### Aim of the exercise
Output the listing below verbatim.

### Record set
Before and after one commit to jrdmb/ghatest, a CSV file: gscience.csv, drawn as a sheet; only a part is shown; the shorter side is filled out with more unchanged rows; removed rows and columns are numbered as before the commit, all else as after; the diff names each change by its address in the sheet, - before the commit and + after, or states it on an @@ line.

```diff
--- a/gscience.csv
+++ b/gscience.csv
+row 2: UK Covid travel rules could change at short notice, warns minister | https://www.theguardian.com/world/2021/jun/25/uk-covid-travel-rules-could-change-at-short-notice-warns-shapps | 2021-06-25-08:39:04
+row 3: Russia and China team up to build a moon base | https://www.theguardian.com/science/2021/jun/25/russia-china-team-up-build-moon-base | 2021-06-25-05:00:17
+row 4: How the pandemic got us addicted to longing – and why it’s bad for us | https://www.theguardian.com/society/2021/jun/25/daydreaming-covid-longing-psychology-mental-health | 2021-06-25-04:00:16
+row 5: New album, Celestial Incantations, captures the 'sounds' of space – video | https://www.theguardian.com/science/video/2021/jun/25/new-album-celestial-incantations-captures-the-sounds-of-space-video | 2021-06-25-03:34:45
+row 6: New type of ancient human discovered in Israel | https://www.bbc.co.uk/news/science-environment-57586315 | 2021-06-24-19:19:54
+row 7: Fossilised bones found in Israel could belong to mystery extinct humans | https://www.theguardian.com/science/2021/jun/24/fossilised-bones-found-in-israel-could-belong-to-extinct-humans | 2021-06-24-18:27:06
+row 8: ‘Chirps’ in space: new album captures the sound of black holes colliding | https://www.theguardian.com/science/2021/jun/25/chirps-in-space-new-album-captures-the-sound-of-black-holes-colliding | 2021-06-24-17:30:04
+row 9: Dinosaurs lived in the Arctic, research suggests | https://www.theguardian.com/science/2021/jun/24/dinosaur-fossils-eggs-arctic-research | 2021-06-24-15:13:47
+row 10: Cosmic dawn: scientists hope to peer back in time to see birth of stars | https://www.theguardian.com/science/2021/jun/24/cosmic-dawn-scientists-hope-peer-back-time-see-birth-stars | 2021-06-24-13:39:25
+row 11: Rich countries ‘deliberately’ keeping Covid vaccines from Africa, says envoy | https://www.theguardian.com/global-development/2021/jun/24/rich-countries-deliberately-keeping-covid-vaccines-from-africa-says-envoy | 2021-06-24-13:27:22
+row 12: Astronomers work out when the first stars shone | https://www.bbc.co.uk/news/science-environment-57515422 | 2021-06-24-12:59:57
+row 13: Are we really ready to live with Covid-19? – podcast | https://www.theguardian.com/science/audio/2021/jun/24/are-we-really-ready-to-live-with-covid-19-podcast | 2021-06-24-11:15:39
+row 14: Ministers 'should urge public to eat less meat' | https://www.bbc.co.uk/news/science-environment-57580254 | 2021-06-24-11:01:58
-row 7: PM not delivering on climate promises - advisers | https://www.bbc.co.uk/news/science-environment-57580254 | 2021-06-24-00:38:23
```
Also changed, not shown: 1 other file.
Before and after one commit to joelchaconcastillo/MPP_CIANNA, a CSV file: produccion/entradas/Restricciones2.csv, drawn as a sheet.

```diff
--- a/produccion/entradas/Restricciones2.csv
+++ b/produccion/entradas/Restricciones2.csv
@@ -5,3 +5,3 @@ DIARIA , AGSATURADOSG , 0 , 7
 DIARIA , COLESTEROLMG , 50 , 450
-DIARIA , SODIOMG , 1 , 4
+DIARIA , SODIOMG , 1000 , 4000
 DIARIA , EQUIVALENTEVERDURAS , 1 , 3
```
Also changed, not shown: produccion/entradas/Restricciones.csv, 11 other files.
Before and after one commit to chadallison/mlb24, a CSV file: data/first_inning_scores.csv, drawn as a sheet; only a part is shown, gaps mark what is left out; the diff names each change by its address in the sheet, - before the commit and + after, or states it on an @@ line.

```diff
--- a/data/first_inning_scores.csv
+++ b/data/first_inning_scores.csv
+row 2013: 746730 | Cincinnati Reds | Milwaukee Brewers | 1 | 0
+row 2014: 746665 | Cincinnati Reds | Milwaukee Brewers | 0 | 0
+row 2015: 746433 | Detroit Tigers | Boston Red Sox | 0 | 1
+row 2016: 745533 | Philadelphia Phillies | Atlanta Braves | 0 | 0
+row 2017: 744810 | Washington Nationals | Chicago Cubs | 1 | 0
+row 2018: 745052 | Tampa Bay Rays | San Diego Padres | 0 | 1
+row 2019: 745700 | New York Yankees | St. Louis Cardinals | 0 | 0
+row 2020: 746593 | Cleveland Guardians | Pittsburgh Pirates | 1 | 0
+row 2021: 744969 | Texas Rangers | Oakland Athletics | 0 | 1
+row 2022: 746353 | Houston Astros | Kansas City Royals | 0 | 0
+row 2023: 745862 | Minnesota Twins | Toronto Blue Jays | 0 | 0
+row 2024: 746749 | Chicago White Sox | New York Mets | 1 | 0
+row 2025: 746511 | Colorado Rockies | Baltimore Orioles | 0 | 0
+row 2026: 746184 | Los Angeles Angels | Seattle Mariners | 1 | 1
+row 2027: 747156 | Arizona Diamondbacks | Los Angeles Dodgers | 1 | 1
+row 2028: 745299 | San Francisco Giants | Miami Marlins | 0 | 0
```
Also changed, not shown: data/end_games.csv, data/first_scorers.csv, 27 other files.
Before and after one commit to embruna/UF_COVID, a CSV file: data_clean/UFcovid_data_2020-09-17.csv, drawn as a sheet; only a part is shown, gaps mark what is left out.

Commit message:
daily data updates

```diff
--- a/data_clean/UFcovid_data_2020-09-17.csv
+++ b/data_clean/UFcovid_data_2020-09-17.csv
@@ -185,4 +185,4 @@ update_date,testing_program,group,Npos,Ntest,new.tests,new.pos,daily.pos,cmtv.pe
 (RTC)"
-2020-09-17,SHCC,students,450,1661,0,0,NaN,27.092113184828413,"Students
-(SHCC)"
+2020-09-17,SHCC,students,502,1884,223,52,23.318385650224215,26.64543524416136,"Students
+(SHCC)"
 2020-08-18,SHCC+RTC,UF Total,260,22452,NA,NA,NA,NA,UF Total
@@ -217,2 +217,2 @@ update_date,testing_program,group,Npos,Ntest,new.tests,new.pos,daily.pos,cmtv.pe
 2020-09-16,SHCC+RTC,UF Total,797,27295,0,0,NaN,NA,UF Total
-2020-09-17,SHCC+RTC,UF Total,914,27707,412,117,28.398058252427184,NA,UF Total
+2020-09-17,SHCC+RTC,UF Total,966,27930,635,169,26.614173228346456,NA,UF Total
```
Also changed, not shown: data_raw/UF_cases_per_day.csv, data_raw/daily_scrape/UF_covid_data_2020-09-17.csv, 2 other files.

### Solution to the problem
Before and after one commit to jrdmb/ghatest, a CSV file: gscience.csv, drawn as a sheet; only a part is shown; the shorter side is filled out with more unchanged rows; removed rows and columns are numbered as before the commit, all else as after; the diff names each change by its address in the sheet, - before the commit and + after, or states it on an @@ line.

```diff
--- a/gscience.csv
+++ b/gscience.csv
+row 2: UK Covid travel rules could change at short notice, warns minister | https://www.theguardian.com/world/2021/jun/25/uk-covid-travel-rules-could-change-at-short-notice-warns-shapps | 2021-06-25-08:39:04
+row 3: Russia and China team up to build a moon base | https://www.theguardian.com/science/2021/jun/25/russia-china-team-up-build-moon-base | 2021-06-25-05:00:17
+row 4: How the pandemic got us addicted to longing – and why it’s bad for us | https://www.theguardian.com/society/2021/jun/25/daydreaming-covid-longing-psychology-mental-health | 2021-06-25-04:00:16
+row 5: New album, Celestial Incantations, captures the 'sounds' of space – video | https://www.theguardian.com/science/video/2021/jun/25/new-album-celestial-incantations-captures-the-sounds-of-space-video | 2021-06-25-03:34:45
+row 6: New type of ancient human discovered in Israel | https://www.bbc.co.uk/news/science-environment-57586315 | 2021-06-24-19:19:54
+row 7: Fossilised bones found in Israel could belong to mystery extinct humans | https://www.theguardian.com/science/2021/jun/24/fossilised-bones-found-in-israel-could-belong-to-extinct-humans | 2021-06-24-18:27:06
+row 8: ‘Chirps’ in space: new album captures the sound of black holes colliding | https://www.theguardian.com/science/2021/jun/25/chirps-in-space-new-album-captures-the-sound-of-black-holes-colliding | 2021-06-24-17:30:04
+row 9: Dinosaurs lived in the Arctic, research suggests | https://www.theguardian.com/science/2021/jun/24/dinosaur-fossils-eggs-arctic-research | 2021-06-24-15:13:47
+row 10: Cosmic dawn: scientists hope to peer back in time to see birth of stars | https://www.theguardian.com/science/2021/jun/24/cosmic-dawn-scientists-hope-peer-back-time-see-birth-stars | 2021-06-24-13:39:25
+row 11: Rich countries ‘deliberately’ keeping Covid vaccines from Africa, says envoy | https://www.theguardian.com/global-development/2021/jun/24/rich-countries-deliberately-keeping-covid-vaccines-from-africa-says-envoy | 2021-06-24-13:27:22
+row 12: Astronomers work out when the first stars shone | https://www.bbc.co.uk/news/science-environment-57515422 | 2021-06-24-12:59:57
+row 13: Are we really ready to live with Covid-19? – podcast | https://www.theguardian.com/science/audio/2021/jun/24/are-we-really-ready-to-live-with-covid-19-podcast | 2021-06-24-11:15:39
+row 14: Ministers 'should urge public to eat less meat' | https://www.bbc.co.uk/news/science-environment-57580254 | 2021-06-24-11:01:58
-row 7: PM not delivering on climate promises - advisers | https://www.bbc.co.uk/news/science-environment-57580254 | 2021-06-24-00:38:23
```
Also changed, not shown: 1 other file.
Before and after one commit to joelchaconcastillo/MPP_CIANNA, a CSV file: produccion/entradas/Restricciones2.csv, drawn as a sheet.

```diff
--- a/produccion/entradas/Restricciones2.csv
+++ b/produccion/entradas/Restricciones2.csv
@@ -5,3 +5,3 @@ DIARIA , AGSATURADOSG , 0 , 7
 DIARIA , COLESTEROLMG , 50 , 450
-DIARIA , SODIOMG , 1 , 4
+DIARIA , SODIOMG , 1000 , 4000
 DIARIA , EQUIVALENTEVERDURAS , 1 , 3
```
Also changed, not shown: produccion/entradas/Restricciones.csv, 11 other files.
Before and after one commit to chadallison/mlb24, a CSV file: data/first_inning_scores.csv, drawn as a sheet; only a part is shown, gaps mark what is left out; the diff names each change by its address in the sheet, - before the commit and + after, or states it on an @@ line.

```diff
--- a/data/first_inning_scores.csv
+++ b/data/first_inning_scores.csv
+row 2013: 746730 | Cincinnati Reds | Milwaukee Brewers | 1 | 0
+row 2014: 746665 | Cincinnati Reds | Milwaukee Brewers | 0 | 0
+row 2015: 746433 | Detroit Tigers | Boston Red Sox | 0 | 1
+row 2016: 745533 | Philadelphia Phillies | Atlanta Braves | 0 | 0
+row 2017: 744810 | Washington Nationals | Chicago Cubs | 1 | 0
+row 2018: 745052 | Tampa Bay Rays | San Diego Padres | 0 | 1
+row 2019: 745700 | New York Yankees | St. Louis Cardinals | 0 | 0
+row 2020: 746593 | Cleveland Guardians | Pittsburgh Pirates | 1 | 0
+row 2021: 744969 | Texas Rangers | Oakland Athletics | 0 | 1
+row 2022: 746353 | Houston Astros | Kansas City Royals | 0 | 0
+row 2023: 745862 | Minnesota Twins | Toronto Blue Jays | 0 | 0
+row 2024: 746749 | Chicago White Sox | New York Mets | 1 | 0
+row 2025: 746511 | Colorado Rockies | Baltimore Orioles | 0 | 0
+row 2026: 746184 | Los Angeles Angels | Seattle Mariners | 1 | 1
+row 2027: 747156 | Arizona Diamondbacks | Los Angeles Dodgers | 1 | 1
+row 2028: 745299 | San Francisco Giants | Miami Marlins | 0 | 0
```
Also changed, not shown: data/end_games.csv, data/first_scorers.csv, 27 other files.
Before and after one commit to embruna/UF_COVID, a CSV file: data_clean/UFcovid_data_2020-09-17.csv, drawn as a sheet; only a part is shown, gaps mark what is left out.

Commit message:
daily data updates

```diff
--- a/data_clean/UFcovid_data_2020-09-17.csv
+++ b/data_clean/UFcovid_data_2020-09-17.csv
@@ -185,4 +185,4 @@ update_date,testing_program,group,Npos,Ntest,new.tests,new.pos,daily.pos,cmtv.pe
 (RTC)"
-2020-09-17,SHCC,students,450,1661,0,0,NaN,27.092113184828413,"Students
-(SHCC)"
+2020-09-17,SHCC,students,502,1884,223,52,23.318385650224215,26.64543524416136,"Students
+(SHCC)"
 2020-08-18,SHCC+RTC,UF Total,260,22452,NA,NA,NA,NA,UF Total
@@ -217,2 +217,2 @@ update_date,testing_program,group,Npos,Ntest,new.tests,new.pos,daily.pos,cmtv.pe
 2020-09-16,SHCC+RTC,UF Total,797,27295,0,0,NaN,NA,UF Total
-2020-09-17,SHCC+RTC,UF Total,914,27707,412,117,28.398058252427184,NA,UF Total
+2020-09-17,SHCC+RTC,UF Total,966,27930,635,169,26.614173228346456,NA,UF Total
```
Also changed, not shown: data_raw/UF_cases_per_day.csv, data_raw/daily_scrape/UF_covid_data_2020-09-17.csv, 2 other files.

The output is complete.